WORK REQUIRED
Your response should consist of one number, the count of lines below that contain "shown".

MATERIAL FOR THIS EXERCISE
=====

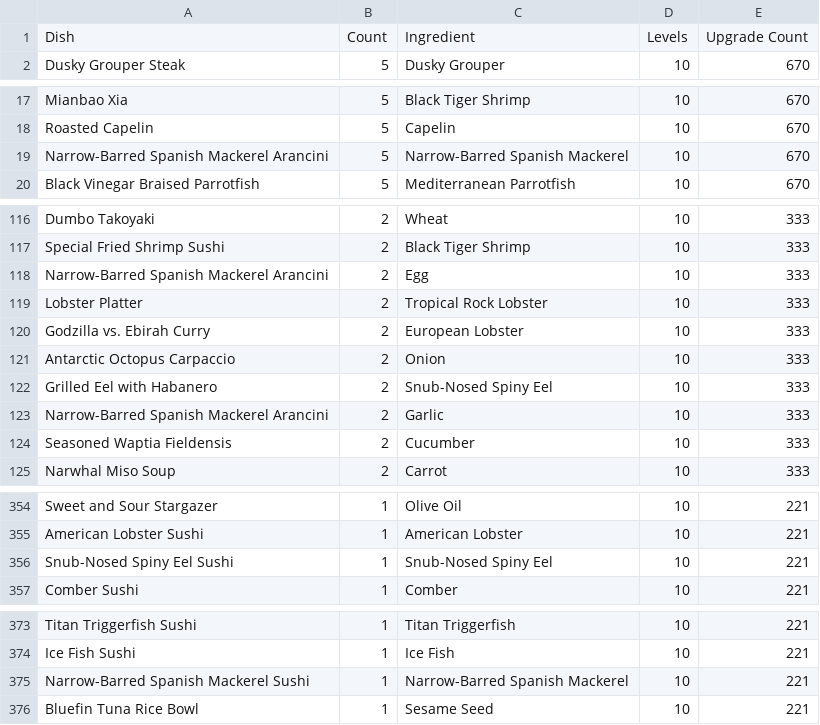
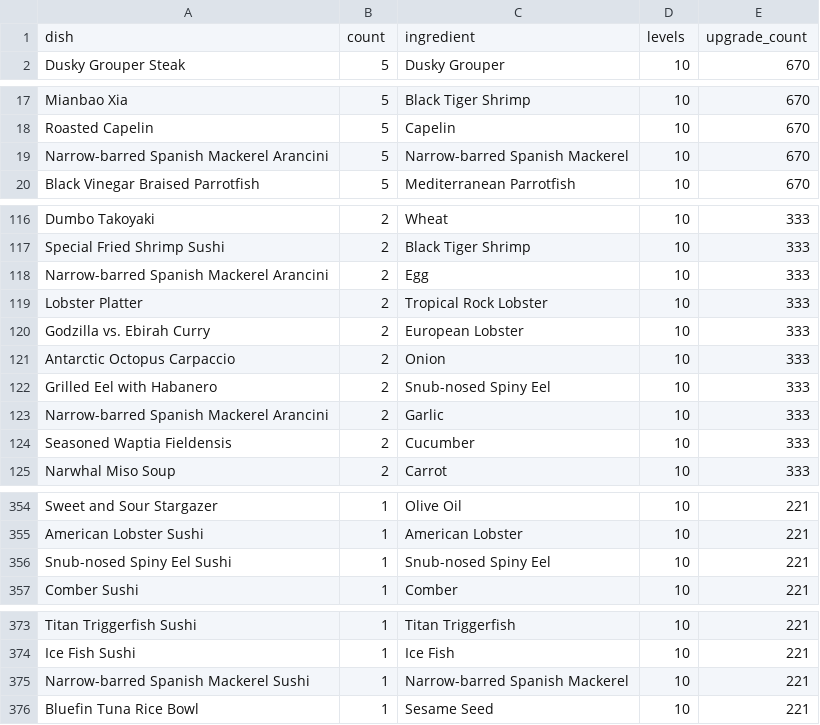
Before and after one commit to martinemde/banchobox, a CSV file: data/dish-ingredients.csv, drawn as a sheet; only a part is shown, gaps mark what is left out; the diff covers the shown part only.

```diff
--- a/data/dish-ingredients.csv
+++ b/data/dish-ingredients.csv
@@ -1,2 +1,2 @@
-Dish,Count,Ingredient,Levels,Upgrade Count
+dish,count,ingredient,levels,upgrade_count
 Dusky Grouper Steak,5,Dusky Grouper,10,670
@@ -18,3 +18,3 @@ Mianbao Xia,5,Black Tiger Shrimp,10,670
 Roasted Capelin,5,Capelin,10,670
-Narrow-Barred Spanish Mackerel Arancini,5,Narrow-Barred Spanish Mackerel,10,670
+Narrow-barred Spanish Mackerel Arancini,5,Narrow-barred Spanish Mackerel,10,670
 Black Vinegar Braised Parrotfish,5,Mediterranean Parrotfish,10,670
@@ -117,3 +117,3 @@ Dumbo Takoyaki,2,Wheat,10,333
 Special Fried Shrimp Sushi,2,Black Tiger Shrimp,10,333
-Narrow-Barred Spanish Mackerel Arancini,2,Egg,10,333
+Narrow-barred Spanish Mackerel Arancini,2,Egg,10,333
 Lobster Platter,2,Tropical Rock Lobster,10,333
@@ -121,4 +121,4 @@ Godzilla vs. Ebirah Curry,2,European Lobster,10,333
 Antarctic Octopus Carpaccio,2,Onion,10,333
-Grilled Eel with Habanero,2,Snub-Nosed Spiny Eel,10,333
-Narrow-Barred Spanish Mackerel Arancini,2,Garlic,10,333
+Grilled Eel with Habanero,2,Snub-nosed Spiny Eel,10,333
+Narrow-barred Spanish Mackerel Arancini,2,Garlic,10,333
 Seasoned Waptia Fieldensis,2,Cucumber,10,333
@@ -355,3 +355,3 @@ Sweet and Sour Stargazer,1,Olive Oil,10,221
 American Lobster Sushi,1,American Lobster,10,221
-Snub-Nosed Spiny Eel Sushi,1,Snub-Nosed Spiny Eel,10,221
+Snub-nosed Spiny Eel Sushi,1,Snub-nosed Spiny Eel,10,221
 Comber Sushi,1,Comber,10,221
@@ -374,3 +374,3 @@ Titan Triggerfish Sushi,1,Titan Triggerfish,10,221
 Ice Fish Sushi,1,Ice Fish,10,221
-Narrow-Barred Spanish Mackerel Sushi,1,Narrow-Barred Spanish Mackerel,10,221
+Narrow-barred Spanish Mackerel Sushi,1,Narrow-barred Spanish Mackerel,10,221
 Bluefin Tuna Rice Bowl,1,Sesame Seed,10,221
```
Also changed, not shown: 8 edited cells elsewhere in this file, data/ingredients.csv, data/party-dishes.csv, 3 other files.
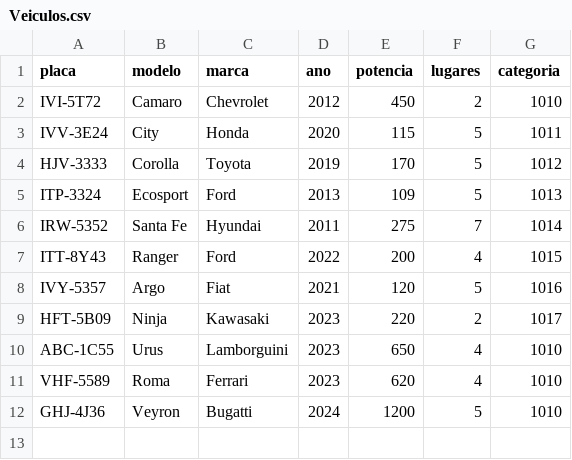
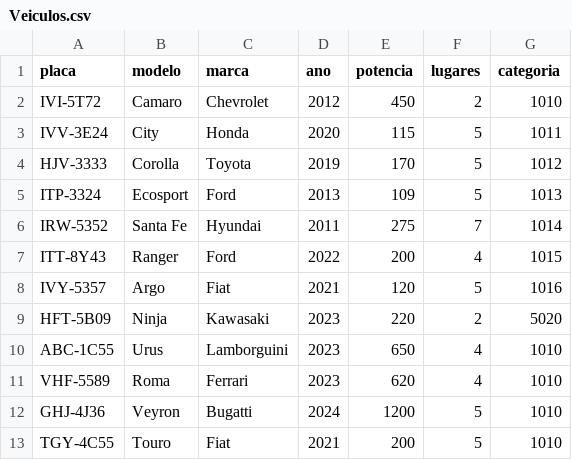
Before and after one commit to AndreLGDM/Estrutura-De-Dados-PampaLoca-, a CSV file: lib/Veiculos.csv, drawn as a sheet.

```diff
--- a/lib/Veiculos.csv
+++ b/lib/Veiculos.csv
@@ -8,3 +8,3 @@ ITT-8Y43;Ranger;Ford;2022;200;4;1015
 IVY-5357;Argo;Fiat;2021;120;5;1016
-HFT-5B09;Ninja;Kawasaki;2023;220;2;1017
+HFT-5B09;Ninja;Kawasaki;2023;220;2;5020
 ABC-1C55;Urus;Lamborguini;2023;650;4;1010
@@ -12 +12,2 @@ VHF-5589;Roma;Ferrari;2023;620;4;1010
 GHJ-4J36;Veyron;Bugatti;2024;1200;5;1010
+TGY-4C55;Touro;Fiat;2021;200;5;1010
```
Also changed, not shown: lib/Clientes.csv, 2 other files.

=====

EXERCISE SOLUTION
3